"What we found suggests that over a broad range of body mass index levels, there's not much variation in mortality,"
... added that the new study had flaws in its methodology.
For example, older folks in the lower end of the healthy weight spectrum may have been more likely to have been former smokers with health problems that kept them slim.
Those researchers found a clear relationship between increasing body mass index and death rates with a 13 percent greater death risk in moderately overweight individuals, which rose to a nearly 90 percent greater risk in those who were obese.
If I can add my 2 cents here, I am not sure that there is a clear cause and effect (causality). It is rare that I hear anyone say why being overweight would increase your chance of death. Instead there seems to be a casual association with other health problems.
It is possible that things that cause people to be overweight might also cause them to have a higher risk of death. This could include lack of exercise, metabolic syndrome, consumption of saturated fat and sugar, or just not eating enough fruits and vegetables. For example, one study showed that doing exercise can offset the danger of being obese. For years I have seen people claim that heavy people who exercise have lower mortality than thin people who don't.

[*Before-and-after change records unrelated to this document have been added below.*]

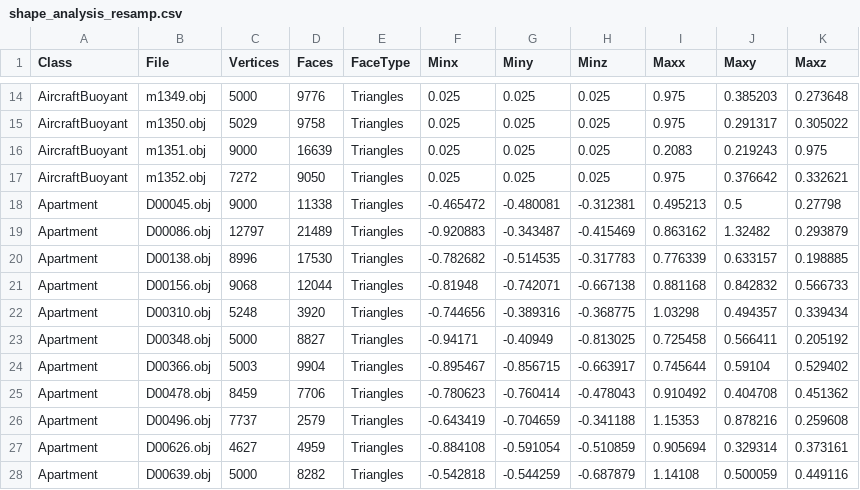
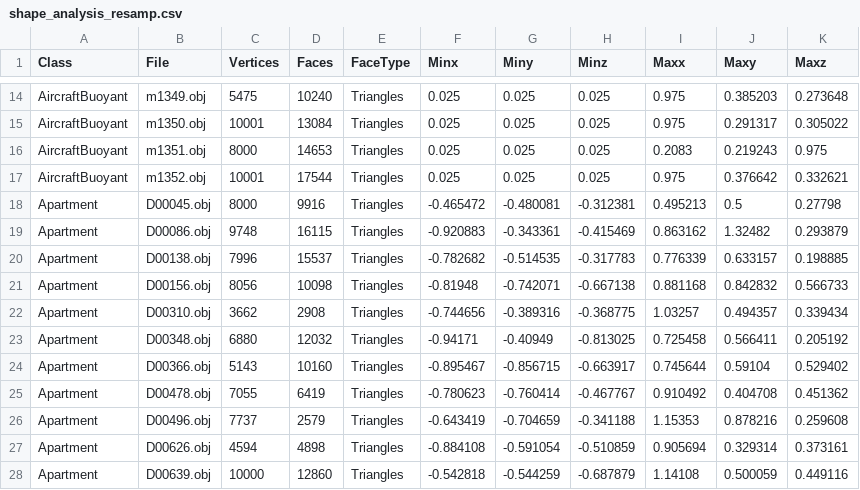
Before and after one commit to domdoesbu/MMR_Project, a CSV file: MMR_Project/shape_analysis_resamp.csv, drawn as a sheet; only a part is shown, gaps mark what is left out; the diff covers the shown part only; the diff names each change by its address in the sheet, - before the commit and + after, or states it on an @@ line.

```diff
--- a/MMR_Project/shape_analysis_resamp.csv
+++ b/MMR_Project/shape_analysis_resamp.csv
-C14 (Vertices): 5000
+C14 (Vertices): 5475
-D14 (Faces): 9776
+D14 (Faces): 10240
-C15 (Vertices): 5029
+C15 (Vertices): 10001
-D15 (Faces): 9758
+D15 (Faces): 13084
-C16 (Vertices): 9000
+C16 (Vertices): 8000
-D16 (Faces): 16639
+D16 (Faces): 14653
-C17 (Vertices): 7272
+C17 (Vertices): 10001
-D17 (Faces): 9050
+D17 (Faces): 17544
-C18 (Vertices): 9000
+C18 (Vertices): 8000
-D18 (Faces): 11338
+D18 (Faces): 9916
-C19 (Vertices): 12797
+C19 (Vertices): 9748
-D19 (Faces): 21489
+D19 (Faces): 16115
-G19 (Miny): -0.343487
+G19 (Miny): -0.343361
-C20 (Vertices): 8996
+C20 (Vertices): 7996
-D20 (Faces): 17530
+D20 (Faces): 15537
-C21 (Vertices): 9068
+C21 (Vertices): 8056
-D21 (Faces): 12044
+D21 (Faces): 10098
-C22 (Vertices): 5248
+C22 (Vertices): 3662
-D22 (Faces): 3920
+D22 (Faces): 2908
-I22 (Maxx): 1.03298
+I22 (Maxx): 1.03257
-C23 (Vertices): 5000
+C23 (Vertices): 6880
-D23 (Faces): 8827
+D23 (Faces): 12032
-C24 (Vertices): 5003
+C24 (Vertices): 5143
-D24 (Faces): 9904
+D24 (Faces): 10160
-C25 (Vertices): 8459
+C25 (Vertices): 7055
-D25 (Faces): 7706
+D25 (Faces): 6419
-H25 (Minz): -0.478043
+H25 (Minz): -0.467767
-C27 (Vertices): 4627
+C27 (Vertices): 4594
-D27 (Faces): 4959
+D27 (Faces): 4898
-C28 (Vertices): 5000
+C28 (Vertices): 10000
-D28 (Faces): 8282
+D28 (Faces): 12860
```
Also changed, not shown: 2 removed rows and 123 edited cells elsewhere in this file, MMR_Project/shape_analysis.csv, 43 other files.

One problem with this theory is that heavy people aren't very motivated to exercise.